If Armando Mariño’s earlier art looked at the outside world with a critical postcolonial eye, his recent paintings probe visceral states of being tinted by melancholy and framed by a directness that feels intimate. Seen through a frosty lens, the artist’s big paintings in his current show at 532 Gallery Thomas Jaeckel are largely centralized compositions that focus on a solitary figure or object turned away or obstructed from the viewer. The impact of his visual elision opens up the strongest work emotionally, leaving crumbs along the away to invite the viewer inside the work, where he shows off his technical prowess.
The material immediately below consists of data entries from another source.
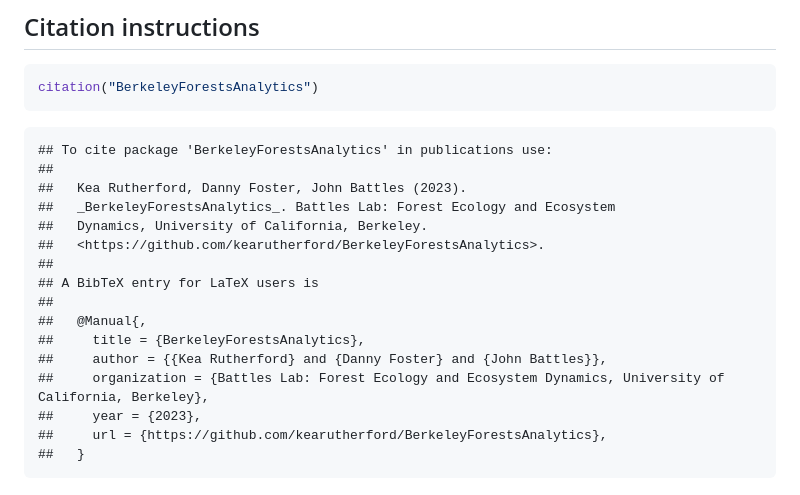
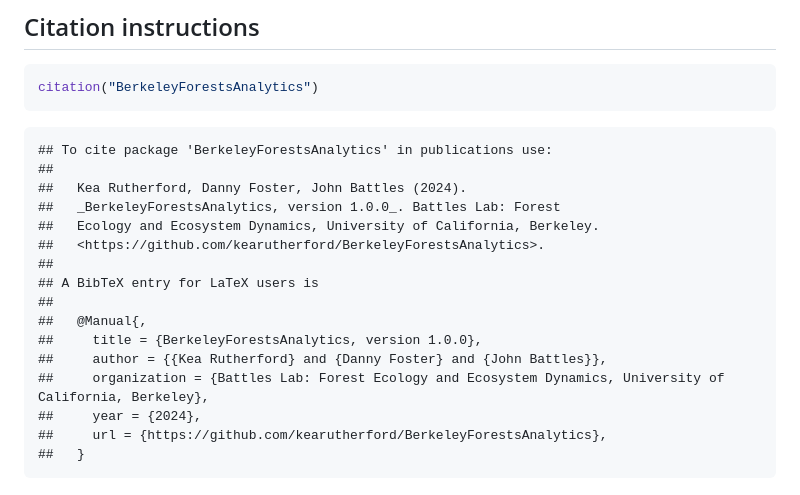
Before and after one commit to kearutherford/BerkeleyForestsAnalytics, a Markdown page: README.md, the part around the change. Drawn GitHub-style.

```diff
--- a/README.md
+++ b/README.md
@@ -39,18 +39,18 @@ citation("BerkeleyForestsAnalytics")
 
     ## To cite package 'BerkeleyForestsAnalytics' in publications use:
     ##
-    ##   Kea Rutherford, Danny Foster, John Battles (2023).
-    ##   _BerkeleyForestsAnalytics_. Battles Lab: Forest Ecology and Ecosystem
-    ##   Dynamics, University of California, Berkeley.
+    ##   Kea Rutherford, Danny Foster, John Battles (2024).
+    ##   _BerkeleyForestsAnalytics, version 1.0.0_. Battles Lab: Forest
+    ##   Ecology and Ecosystem Dynamics, University of California, Berkeley.
     ##   <https://github.com/kearutherford/BerkeleyForestsAnalytics>.
     ##
     ## A BibTeX entry for LaTeX users is
     ##
     ##   @Manual{,
-    ##     title = {BerkeleyForestsAnalytics},
+    ##     title = {BerkeleyForestsAnalytics, version 1.0.0},
     ##     author = {{Kea Rutherford} and {Danny Foster} and {John Battles}},
     ##     organization = {Battles Lab: Forest Ecology and Ecosystem Dynamics, University of California, Berkeley},
-    ##     year = {2023},
+    ##     year = {2024},
     ##     url = {https://github.com/kearutherford/BerkeleyForestsAnalytics},
     ##   }
 
```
“The Young Artist” (2014) uses 19th-century German artist Casper David Friedrich‘s signature rückenfigur device (a person seen from behind, contemplating the view), to mark a sense of presence that is equally striking for its feeling of absence. The shadowy figure pops out of an impossible inner frame that directs our attention to a pinkish-hued winter scene blanketed with a deep sense of longing. Like many of the works here, the scene is specific without revealing an actual sense of place — it is a fairy tale world that at every turn begins “once upon a time.”
His “Crying Girl (2014) is equally enigmatic — veering into the realm of magic realism — as a young female figure cries in the branches of a tree that splays the composition every which way. The background of the painting is sprinkled with glowing orbs of color but the reason for her sobbing is unclear even if it feels easy to read into her life story. The barren tree seems to comfort her, but as the viewer we feel awkward about looking at her in pain.
Space is frequently conflated or telescoped in these paintings, which gives them a timeless quality. In “White Tree” (2014), Mariño places an icing-like white tree again warm reds, deep blacks, and accents of bright digital colors. The forms are rooted beyond the painting’s edge, which flattens the picture and lures us to the surface where fireflies of color and texture reveal a different, more abstractly formulated, composition.
But in a few works, namely “The Bride” (2014), the sense of space is too contorted and the subject feels too distant to create a connection with the viewer. His art is most successful when the tension between figure and ground is strangely unsettled, and his work calcifies when the boundaries are more distinct.
All the paintings in this show depict rural night scenes, which heighten their sense of solitude. In frames of darkness his painterly magic glows. I imagine Mariño himself is the figure in “The Young Artist,” looking away towards the two coniferous trees burdened by the weight of the snow. There is a sobering sense of relaxation in this work as we see the youthful artist, perhaps awestruck or curious, contemplating his place in the world. Unlike Casper David Friedrich, Mariño doesn’t offer glimpses of the sublime, preferring instead to focus on the manmade in these allegories, uncovered in the dark recesses of his studio, where time stands still and spring finally arrives.
Armando Mariño’s New Paintings After a Long Winter continues at 532 Gallery Thomas Jaeckel (532 West 25th Street, Chelsea, Manhattan) until June 27.